- AIM OF THE TASK:
Omit the pictures, then reproduce every remaining record exactly.

- DATA RECORDS:
▶
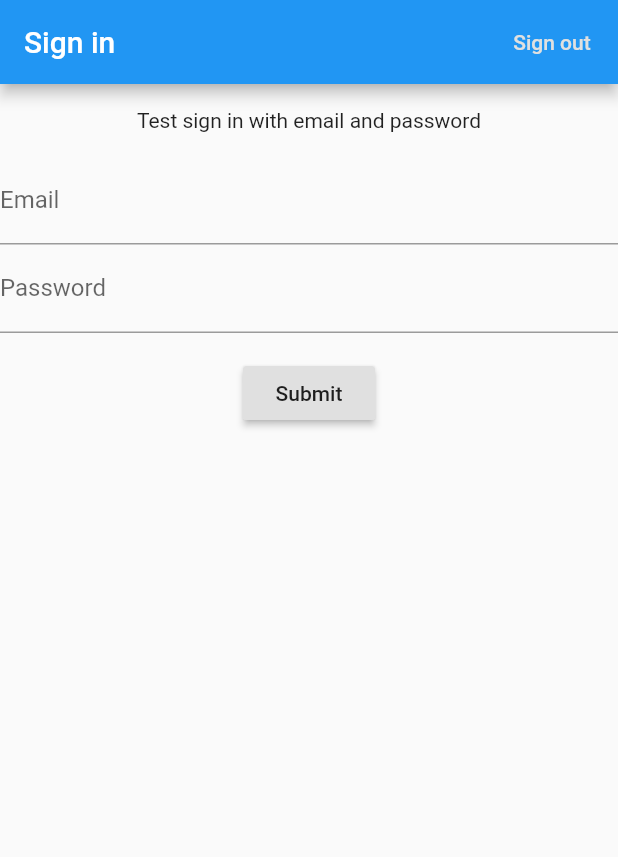
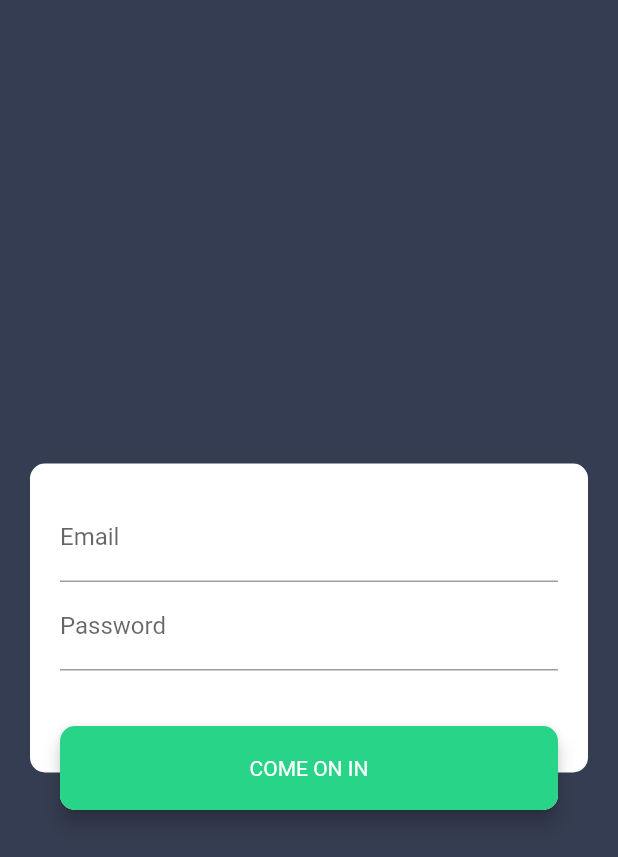
Before and after one commit to anu-rock/foodie-app, a Flutter app: the screen it shows after launch, on a phone screen of 412 x 824 dp. Shown: the top 857 px of the screen. Run offline on Flutter 3.47's test engine with Material 2 defaults, Android fonts, the phone set to English and light mode, and no system bars; our stand-ins replace firebase_auth; accounts and stored records are empty.

Commit message:
Polish LoginScreen a bit

```diff
--- a/lib/screens/login/email_password_form.dart
+++ b/lib/screens/login/email_password_form.dart
@@ -1,5 +1,8 @@
+import 'package:flutter/material.dart';
 import 'package:firebase_auth/firebase_auth.dart';
-import 'package:flutter/material.dart';
+import 'package:flutter/services.dart';
+import 'package:foodieapp/constants.dart';
+import 'package:foodieapp/widgets/page_action_button.dart';
 
 final FirebaseAuth _auth = FirebaseAuth.instance;
 
@@ -12,26 +15,32 @@ class EmailPasswordFormState extends State<EmailPasswordForm> {
   final GlobalKey<FormState> _formKey = GlobalKey<FormState>();
   final TextEditingController _emailController = TextEditingController();
   final TextEditingController _passwordController = TextEditingController();
-  bool _success;
-  String _userEmail;
+
+  String _errorMsg = '';
+
   @override
   Widget build(BuildContext context) {
-    return Form(
+    return Stack(
+        alignment: AlignmentDirectional.bottomCenter,
+        overflow: Overflow.visible,
+        children: <Widget>[
+          Container(
+            padding: kPaddingAll,
+            decoration: BoxDecoration(
+              color: Colors.white,
+              borderRadius: kContBorderRadiusSm,
+            ),
+            child: Form(
               key: _formKey,
               child: Column(
                 crossAxisAlignment: CrossAxisAlignment.start,
                 children: <Widget>[
-          Container(
-            child: const Text('Test sign in with email and password'),
-            padding: const EdgeInsets.all(16),
-            alignment: Alignment.center,
-          ),
                   TextFormField(
                     controller: _emailController,
                     decoration: const InputDecoration(labelText: 'Email'),
                     validator: (String value) {
                       if (value.isEmpty) {
-                return 'Please enter some text';
+                        return 'Email cannot be blank';
                       }
                       return null;
                     },
@@ -39,40 +48,54 @@ class EmailPasswordFormState extends State<EmailPasswordForm> {
                   TextFormField(
                     controller: _passwordController,
                     decoration: const InputDecoration(labelText: 'Password'),
+                    obscureText: true,
                     validator: (String value) {
                       if (value.isEmpty) {
-                return 'Please enter some text';
+                        return 'Password cannot be blank';
                       }
                       return null;
                     },
                   ),
                   Container(
-            padding: const EdgeInsets.symmetric(vertical: 16.0),
-            alignment: Alignment.center,
-            child: RaisedButton(
-              onPressed: () async {
-                if (_formKey.currentState.validate()) {
-                  _signInWithEmailAndPassword();
-                }
-              },
-              child: const Text('Submit'),
+                    padding: EdgeInsets.symmetric(vertical: 16.0),
+                    child: Text(
+                      this._errorMsg,
+                      style: TextStyle(
+                        color: Colors.red,
                       ),
                     ),
-          Container(
-            alignment: Alignment.center,
-            padding: const EdgeInsets.symmetric(horizontal: 16),
-            child: Text(
-              _success == null
-                  ? ''
-                  : (_success
-                      ? 'Successfully signed in ' + _userEmail
-                      : 'Sign in failed'),
-              style: TextStyle(color: Colors.red),
                   ),
-          )
                 ],
               ),
+            ),
+          ),
+          Positioned(
+            bottom: -25.0,
+            child: Container(
+              width: MediaQuery.of(context).size.width - kPaddingUnits * 2,
+              padding: EdgeInsets.symmetric(horizontal: kPaddingUnits),
+              child: PageActionButton(
+                text: 'Come on in',
+                onPressed: this._submitForm,
+              ),
+            ),
+          ),
+        ]);
+  }
+
+  void _submitForm() async {
+    if (_formKey.currentState.validate()) {
+      try {
+        await _auth.signInWithEmailAndPassword(
+          email: this._emailController.text,
+          password: this._passwordController.text,
         );
+      } on PlatformException catch (e) {
+        setState(() {
+          this._errorMsg = e.message;
+        });
+      }
+    }
   }
 
   @override
@@ -81,21 +104,4 @@ class EmailPasswordFormState extends State<EmailPasswordForm> {
     _passwordController.dispose();
     super.dispose();
   }
-
-  // Example code of how to sign in with email and password.
-  void _signInWithEmailAndPassword() async {
-    final FirebaseUser user = (await _auth.signInWithEmailAndPassword(
-      email: _emailController.text,
-      password: _passwordController.text,
-    ))
-        .user;
-    if (user != null) {
-      setState(() {
-        _success = true;
-        _userEmail = user.email;
-      });
-    } else {
-      _success = false;
 }
-  }
-}
--- a/lib/screens/login/login_screen.dart
+++ b/lib/screens/login/login_screen.dart
@@ -1,8 +1,6 @@
 import 'package:flutter/material.dart';
-import 'package:firebase_auth/firebase_auth.dart';
+import 'package:foodieapp/constants.dart';
 import 'package:foodieapp/screens/login/email_password_form.dart';
-
-final FirebaseAuth _auth = FirebaseAuth.instance;
 
 class LoginScreen extends StatelessWidget {
   static const id = 'login';
@@ -10,43 +8,18 @@ class LoginScreen extends StatelessWidget {
   @override
   Widget build(BuildContext context) {
     return Scaffold(
-      appBar: AppBar(
-        title: Text('Sign in'),
-        actions: <Widget>[
-          Builder(builder: (BuildContext context) {
-            return FlatButton(
-              child: const Text('Sign out'),
-              textColor: Theme.of(context).buttonColor,
-              onPressed: () async {
-                final FirebaseUser user = await _auth.currentUser();
-                if (user == null) {
-                  Scaffold.of(context).showSnackBar(const SnackBar(
-                    content: Text('No one has signed in.'),
-                  ));
-                  return;
-                }
-                _signOut();
-                final String uid = user.uid;
-                Scaffold.of(context).showSnackBar(SnackBar(
-                  content: Text(uid + ' has successfully signed out.'),
-                ));
-              },
-            );
-          })
-        ],
-      ),
-      body: Builder(builder: (BuildContext context) {
-        return ListView(
-          scrollDirection: Axis.vertical,
+      body: Container(
+        padding: kPaddingHorizontal,
+        decoration: BoxDecoration(
+          color: kColorBluegrey,
+        ),
+        child: Column(
+          mainAxisAlignment: MainAxisAlignment.center,
           children: <Widget>[
             EmailPasswordForm(),
           ],
-        );
-      }),
+        ),
+      ),
     );
   }
-
-  void _signOut() async {
-    await _auth.signOut();
-  }
 }
```
Lines whose indentation alone changed are shown as unchanged.
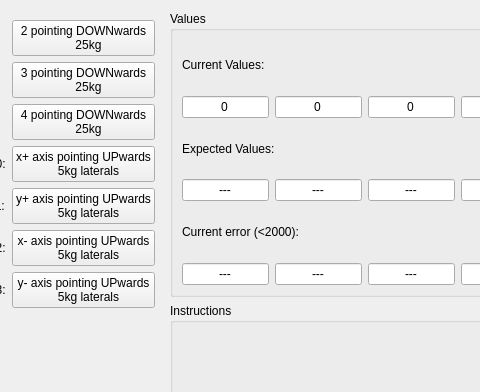
Qt form src/tools/FirmwareUpdater/straincalibgui.ui (robotology/icub-main) before a commit; both pictures show x 269 to 749 and y 0 to 392 of the 1025 by 628 pixel window.
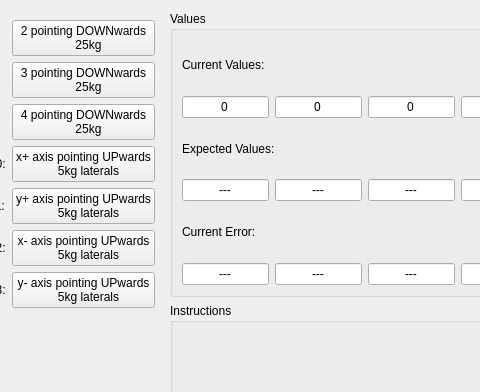
The same form after that commit.

Diff of the .ui file:
```diff
--- a/src/tools/FirmwareUpdater/straincalibgui.ui
+++ b/src/tools/FirmwareUpdater/straincalibgui.ui
@@ -645,7 +645,7 @@
               <item>
                <widget class="QLabel" name="label_16">
                 <property name="text">
-                 <string>Current error (&lt;2000):</string>
+                 <string>Current Error:</string>
                 </property>
                </widget>
               </item>
```
Left out of the diff: 27 changed lines with no effect on the pictures.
◀
- ANSWER SPACE:
Before and after one commit to anu-rock/foodie-app, a Flutter app: the screen it shows after launch, on a phone screen of 412 x 824 dp. Shown: the top 857 px of the screen. Run offline on Flutter 3.47's test engine with Material 2 defaults, Android fonts, the phone set to English and light mode, and no system bars; our stand-ins replace firebase_auth; accounts and stored records are empty.

Commit message:
Polish LoginScreen a bit

```diff
--- a/lib/screens/login/email_password_form.dart
+++ b/lib/screens/login/email_password_form.dart
@@ -1,5 +1,8 @@
+import 'package:flutter/material.dart';
 import 'package:firebase_auth/firebase_auth.dart';
-import 'package:flutter/material.dart';
+import 'package:flutter/services.dart';
+import 'package:foodieapp/constants.dart';
+import 'package:foodieapp/widgets/page_action_button.dart';
 
 final FirebaseAuth _auth = FirebaseAuth.instance;
 
@@ -12,26 +15,32 @@ class EmailPasswordFormState extends State<EmailPasswordForm> {
   final GlobalKey<FormState> _formKey = GlobalKey<FormState>();
   final TextEditingController _emailController = TextEditingController();
   final TextEditingController _passwordController = TextEditingController();
-  bool _success;
-  String _userEmail;
+
+  String _errorMsg = '';
+
   @override
   Widget build(BuildContext context) {
-    return Form(
+    return Stack(
+        alignment: AlignmentDirectional.bottomCenter,
+        overflow: Overflow.visible,
+        children: <Widget>[
+          Container(
+            padding: kPaddingAll,
+            decoration: BoxDecoration(
+              color: Colors.white,
+              borderRadius: kContBorderRadiusSm,
+            ),
+            child: Form(
               key: _formKey,
               child: Column(
                 crossAxisAlignment: CrossAxisAlignment.start,
                 children: <Widget>[
-          Container(
-            child: const Text('Test sign in with email and password'),
-            padding: const EdgeInsets.all(16),
-            alignment: Alignment.center,
-          ),
                   TextFormField(
                     controller: _emailController,
                     decoration: const InputDecoration(labelText: 'Email'),
                     validator: (String value) {
                       if (value.isEmpty) {
-                return 'Please enter some text';
+                        return 'Email cannot be blank';
                       }
                       return null;
                     },
@@ -39,40 +48,54 @@ class EmailPasswordFormState extends State<EmailPasswordForm> {
                   TextFormField(
                     controller: _passwordController,
                     decoration: const InputDecoration(labelText: 'Password'),
+                    obscureText: true,
                     validator: (String value) {
                       if (value.isEmpty) {
-                return 'Please enter some text';
+                        return 'Password cannot be blank';
                       }
                       return null;
                     },
                   ),
                   Container(
-            padding: const EdgeInsets.symmetric(vertical: 16.0),
-            alignment: Alignment.center,
-            child: RaisedButton(
-              onPressed: () async {
-                if (_formKey.currentState.validate()) {
-                  _signInWithEmailAndPassword();
-                }
-              },
-              child: const Text('Submit'),
+                    padding: EdgeInsets.symmetric(vertical: 16.0),
+                    child: Text(
+                      this._errorMsg,
+                      style: TextStyle(
+                        color: Colors.red,
                       ),
                     ),
-          Container(
-            alignment: Alignment.center,
-            padding: const EdgeInsets.symmetric(horizontal: 16),
-            child: Text(
-              _success == null
-                  ? ''
-                  : (_success
-                      ? 'Successfully signed in ' + _userEmail
-                      : 'Sign in failed'),
-              style: TextStyle(color: Colors.red),
                   ),
-          )
                 ],
               ),
+            ),
+          ),
+          Positioned(
+            bottom: -25.0,
+            child: Container(
+              width: MediaQuery.of(context).size.width - kPaddingUnits * 2,
+              padding: EdgeInsets.symmetric(horizontal: kPaddingUnits),
+              child: PageActionButton(
+                text: 'Come on in',
+                onPressed: this._submitForm,
+              ),
+            ),
+          ),
+        ]);
+  }
+
+  void _submitForm() async {
+    if (_formKey.currentState.validate()) {
+      try {
+        await _auth.signInWithEmailAndPassword(
+          email: this._emailController.text,
+          password: this._passwordController.text,
         );
+      } on PlatformException catch (e) {
+        setState(() {
+          this._errorMsg = e.message;
+        });
+      }
+    }
   }
 
   @override
@@ -81,21 +104,4 @@ class EmailPasswordFormState extends State<EmailPasswordForm> {
     _passwordController.dispose();
     super.dispose();
   }
-
-  // Example code of how to sign in with email and password.
-  void _signInWithEmailAndPassword() async {
-    final FirebaseUser user = (await _auth.signInWithEmailAndPassword(
-      email: _emailController.text,
-      password: _passwordController.text,
-    ))
-        .user;
-    if (user != null) {
-      setState(() {
-        _success = true;
-        _userEmail = user.email;
-      });
-    } else {
-      _success = false;
 }
-  }
-}
--- a/lib/screens/login/login_screen.dart
+++ b/lib/screens/login/login_screen.dart
@@ -1,8 +1,6 @@
 import 'package:flutter/material.dart';
-import 'package:firebase_auth/firebase_auth.dart';
+import 'package:foodieapp/constants.dart';
 import 'package:foodieapp/screens/login/email_password_form.dart';
-
-final FirebaseAuth _auth = FirebaseAuth.instance;
 
 class LoginScreen extends StatelessWidget {
   static const id = 'login';
@@ -10,43 +8,18 @@ class LoginScreen extends StatelessWidget {
   @override
   Widget build(BuildContext context) {
     return Scaffold(
-      appBar: AppBar(
-        title: Text('Sign in'),
-        actions: <Widget>[
-          Builder(builder: (BuildContext context) {
-            return FlatButton(
-              child: const Text('Sign out'),
-              textColor: Theme.of(context).buttonColor,
-              onPressed: () async {
-                final FirebaseUser user = await _auth.currentUser();
-                if (user == null) {
-                  Scaffold.of(context).showSnackBar(const SnackBar(
-                    content: Text('No one has signed in.'),
-                  ));
-                  return;
-                }
-                _signOut();
-                final String uid = user.uid;
-                Scaffold.of(context).showSnackBar(SnackBar(
-                  content: Text(uid + ' has successfully signed out.'),
-                ));
-              },
-            );
-          })
-        ],
-      ),
-      body: Builder(builder: (BuildContext context) {
-        return ListView(
-          scrollDirection: Axis.vertical,
+      body: Container(
+        padding: kPaddingHorizontal,
+        decoration: BoxDecoration(
+          color: kColorBluegrey,
+        ),
+        child: Column(
+          mainAxisAlignment: MainAxisAlignment.center,
           children: <Widget>[
             EmailPasswordForm(),
           ],
-        );
-      }),
+        ),
+      ),
     );
   }
-
-  void _signOut() async {
-    await _auth.signOut();
-  }
 }
```
Lines whose indentation alone changed are shown as unchanged.
Qt form src/tools/FirmwareUpdater/straincalibgui.ui (robotology/icub-main) before a commit; both pictures show x 269 to 749 and y 0 to 392 of the 1025 by 628 pixel window.
The same form after that commit.

Diff of the .ui file:
```diff
--- a/src/tools/FirmwareUpdater/straincalibgui.ui
+++ b/src/tools/FirmwareUpdater/straincalibgui.ui
@@ -645,7 +645,7 @@
               <item>
                <widget class="QLabel" name="label_16">
                 <property name="text">
-                 <string>Current error (&lt;2000):</string>
+                 <string>Current Error:</string>
                 </property>
                </widget>
               </item>
```
Left out of the diff: 27 changed lines with no effect on the pictures.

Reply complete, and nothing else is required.